Henry Gerber (1892-1972) was an American activist who founded the Society of Human Rights, America’s first Gay rights organization, 45 years before Stonewall and decades before the first US national organization, the Mattachine Society.
Gerber was born in the German state of Bavaria as Josef Henry Dittmar. In 1913, he moved to Chicago, where he was committed to an insane asylum in 1917 because of his same-sex orientation. Due to national paranoia against Germans during World War I, he was given the choice of internment or the US Army. He worked as a printer and proofreader, and was stationed in Germany during the Allied Army occupation when Germany lost the war. He visited pre-Nazi Berlin and saw for himself a thriving, open Gay community. The experience inspired him to bring this openness to the USA.
The Society for Human Rights was founded in Chicago by Gerber in 1924. He modeled the SHR after German Gay rights activist Magnus Hirschfeld and Hirschfeld’s organization for Gay people, the Bund fur Menschenrect.
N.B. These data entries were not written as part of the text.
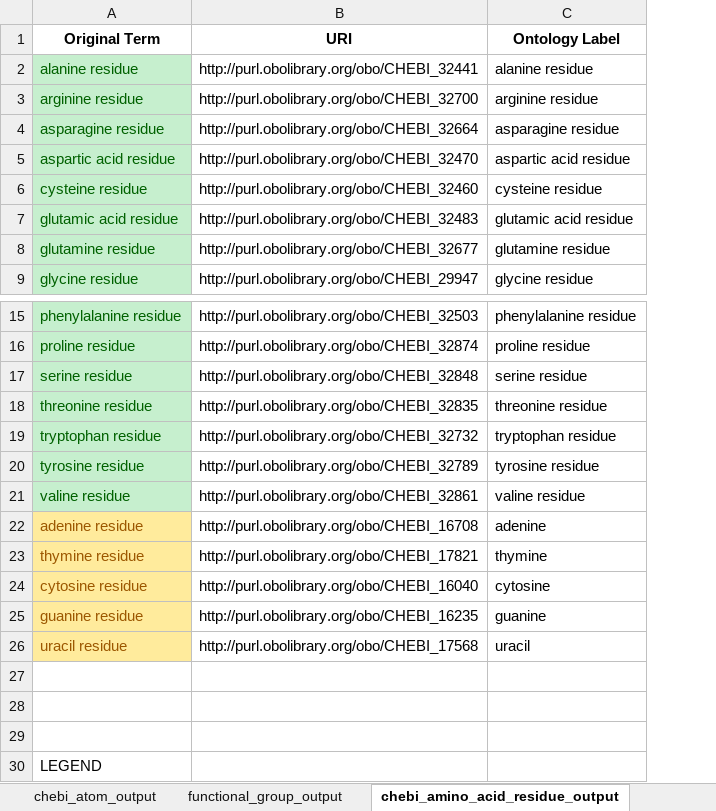
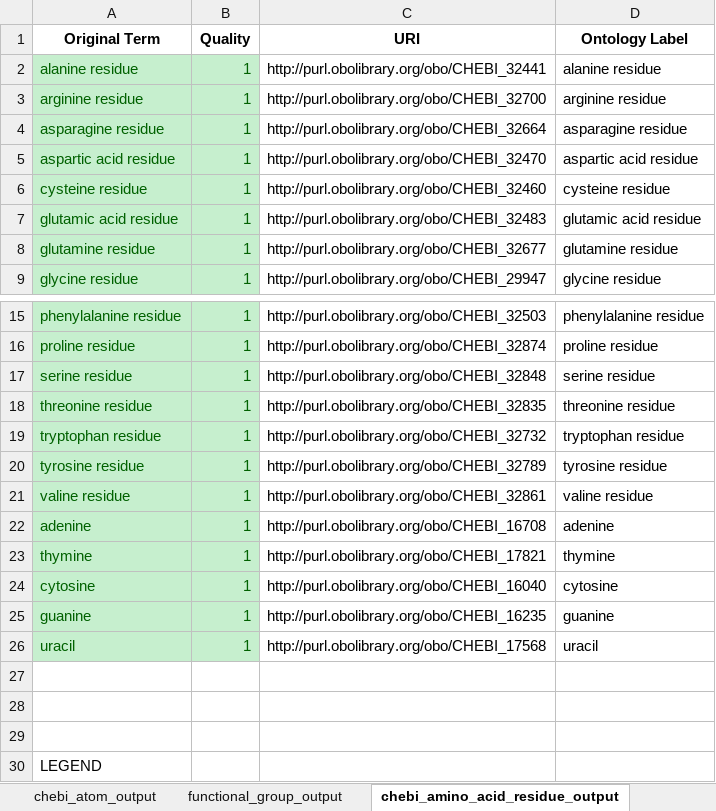
Before and after one commit to CPCLab/molsim-ontology, an Excel workbook: src/ontology/mappings/OBO-space/collected_terms_chebi_RG_FM.xlsx, sheet chebi_amino_acid_residue_output, drawn as a sheet; only a part is shown, gaps mark what is left out; values as stored, in another font and other column widths than the file's, no borders; the diff names each change by its address in the sheet, - before the commit and + after, or states it on an @@ line.

Commit message:
update chebi sheet, provide initial chebi-extracted owl

```diff
--- a/src/ontology/mappings/OBO-space/collected_terms_chebi_RG_FM.xlsx (sheet chebi_amino_acid_residue_output)
+++ b/src/ontology/mappings/OBO-space/collected_terms_chebi_RG_FM.xlsx (sheet chebi_amino_acid_residue_output)
+column B (Quality), rows 2-9: all 1; rows 15-26: all 1
-A22 (Original Term): adenine residue
+A22 (Original Term): adenine
@@ A22:A26 fill: #FFEB9C → #C6EFCE, text colour: #9C5700 → #006100 @@
-A23 (Original Term): thymine residue
+A23 (Original Term): thymine
-A24 (Original Term): cytosine residue
+A24 (Original Term): cytosine
-A25 (Original Term): guanine residue
+A25 (Original Term): guanine
-A26 (Original Term): uracil residue
+A26 (Original Term): uracil
```
Also changed, not shown: sheet functional_group_output, sheet chebi_atom_output, 3 other files.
Gerber had difficulty finding enough people willing to put their names on a petition to the State of Illinois for a legally recognized charter of the SHR. With four active members, the SHR succeeded in getting a charter, and proceeded to print Friendship and Freedom, an early publication advocating for the rights of homosexuals. The SHR was shut down after three of the four active members were arrested a few months after it started. On the day he was taken into custody, Gerber answered a knock on his door, and the arresting detective asked where the boy was, insinuating that Gerber was having sex with an underaged male. Evidence presented by the police against Gerber consisted of a short diary entry (“I love Karl”) and a powder puff for applying facial makeup that the detective claimed had been found in Gerber’s residence.
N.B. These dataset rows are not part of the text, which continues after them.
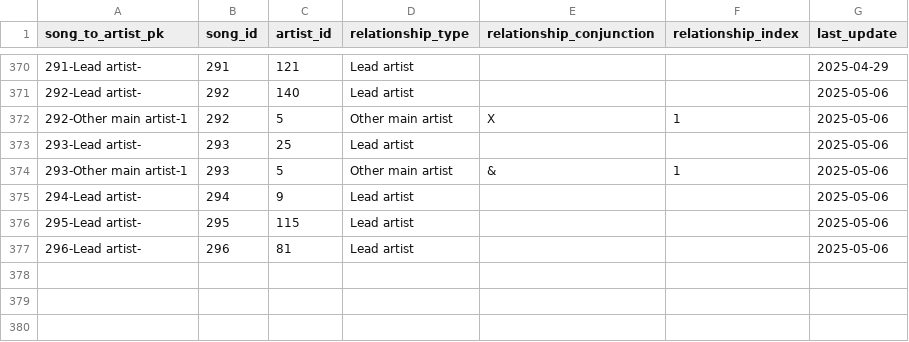
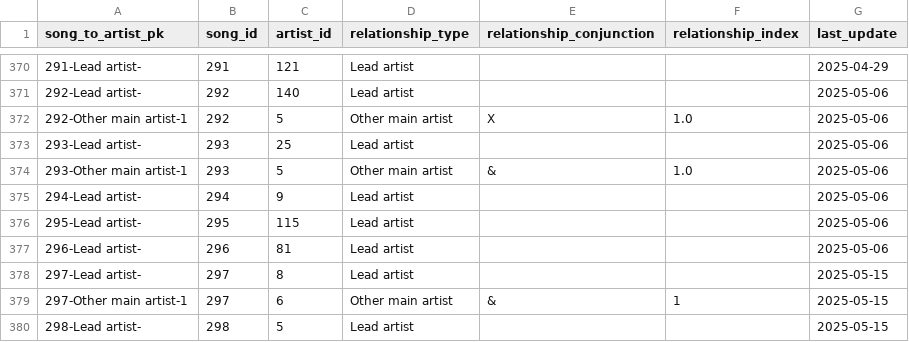
Before and after one commit to jwmanahan/billboard, a CSV file: source_data/song_to_artist.csv, drawn as a sheet; only a part is shown, gaps mark what is left out.

```diff
--- a/source_data/song_to_artist.csv
+++ b/source_data/song_to_artist.csv
@@ -371,5 +371,5 @@ song_to_artist_pk,song_id,artist_id,relationship_type,relationship_conjunction,r
 292-Lead artist-,292,140,Lead artist,,,2025-05-06
-292-Other main artist-1,292,5,Other main artist,X,1,2025-05-06
+292-Other main artist-1,292,5,Other main artist,X,1.0,2025-05-06
 293-Lead artist-,293,25,Lead artist,,,2025-05-06
-293-Other main artist-1,293,5,Other main artist,&,1,2025-05-06
+293-Other main artist-1,293,5,Other main artist,&,1.0,2025-05-06
 294-Lead artist-,294,9,Lead artist,,,2025-05-06
@@ -377 +377,4 @@ song_to_artist_pk,song_id,artist_id,relationship_type,relationship_conjunction,r
 296-Lead artist-,296,81,Lead artist,,,2025-05-06
+297-Lead artist-,297,8,Lead artist,,,2025-05-15
+297-Other main artist-1,297,6,Other main artist,&,1,2025-05-15
+298-Lead artist-,298,5,Lead artist,,,2025-05-15
```
Also changed, not shown: source_data/billboard_ranking.csv, source_data/song.csv, 2 other files.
The behavior of the detective in both the arrest and the production of evidence illustrates the links made in popular imagination between homosexuality, effeminacy (powder puff), and pedophilia (assuming Gerber would be caught in the act with a boy). It also foreshadowed the knee-jerk reaction of Gerber’s superiors and the first judge he faced – all reacted negatively and without reason. The arresting detective asked him, “What was the idea for the Society of Human Rights anyway? Was it to give you birds the legal right to rape every boy on the street?” Although charges were dropped for lack of evidence (with the second judge), Gerber lost his job in the Postal Service and was financially ruined.
Gerber rejoined the US Army, and retired with honors after World War II. He wrote articles for ONE Magazine, a Gay periodical that arose years after Friendship and Freedom, and was recognized as the earliest American on record to organize for Gay rights.
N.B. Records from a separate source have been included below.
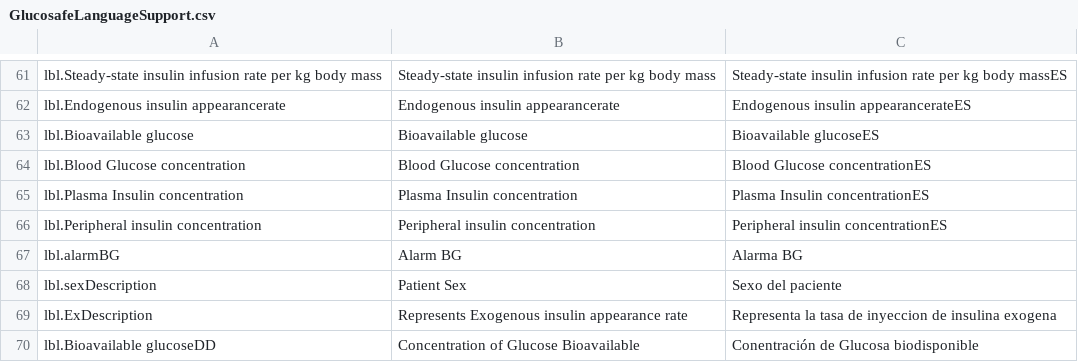
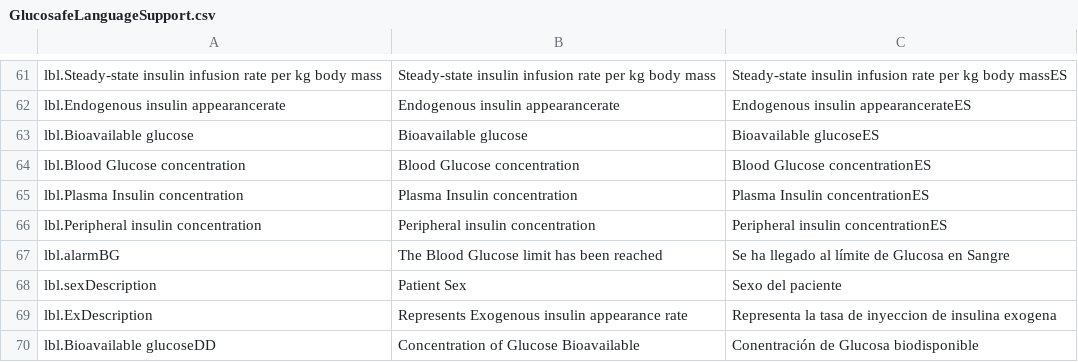
Before and after one commit to gastonashby/Servoglu, a CSV file: GlucosafeLanguageSupport.csv, drawn as a sheet; only a part is shown, gaps mark what is left out.

Commit message:
alarmas convertfactor fix ejemplo glucosafe con alarmas

```diff
--- a/GlucosafeLanguageSupport.csv
+++ b/GlucosafeLanguageSupport.csv
@@ -66,3 +66,3 @@ lbl.Plasma Insulin concentration,Plasma Insulin concentration,Plasma Insulin con
 lbl.Peripheral insulin concentration,Peripheral insulin concentration,Peripheral insulin concentrationES
-lbl.alarmBG,Alarm BG, Alarma BG
+lbl.alarmBG,The Blood Glucose limit has been reached, Se ha llegado al límite de Glucosa en Sangre
 lbl.sexDescription,Patient Sex, Sexo del paciente
```
Also changed, not shown: 7 other files.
Henry Gerber on Community Apathy
The first difficulty was in rounding up enough members and contributors so the work could go forward. The average [male] homosexual, I found, was ignorant concerning himself. Others were fearful. Still others were frantic or depraved. Some were blasé.
Many homosexuals told me that their search for forbidden fruit [cruising for men] was the real spice of life. With this argument they rejected our aims. We wondered how we could accomplish anything with such resistance from our own people.
The Gerber/Hart Library, an LGBTQ archive in Chicago, is named after him, and his home in Chicago on 1710 North Crilly Court was designated an historical landmark by the city.
He is buried at the US Soldiers’ and Airmen’s Home National Cemetery
in Washington, (Section Q, Plot 833).
Baim, Tracy. Out and Proud in Chicago: An Overview of the City’s Gay Community. E-book: Agate Publishing, 2008.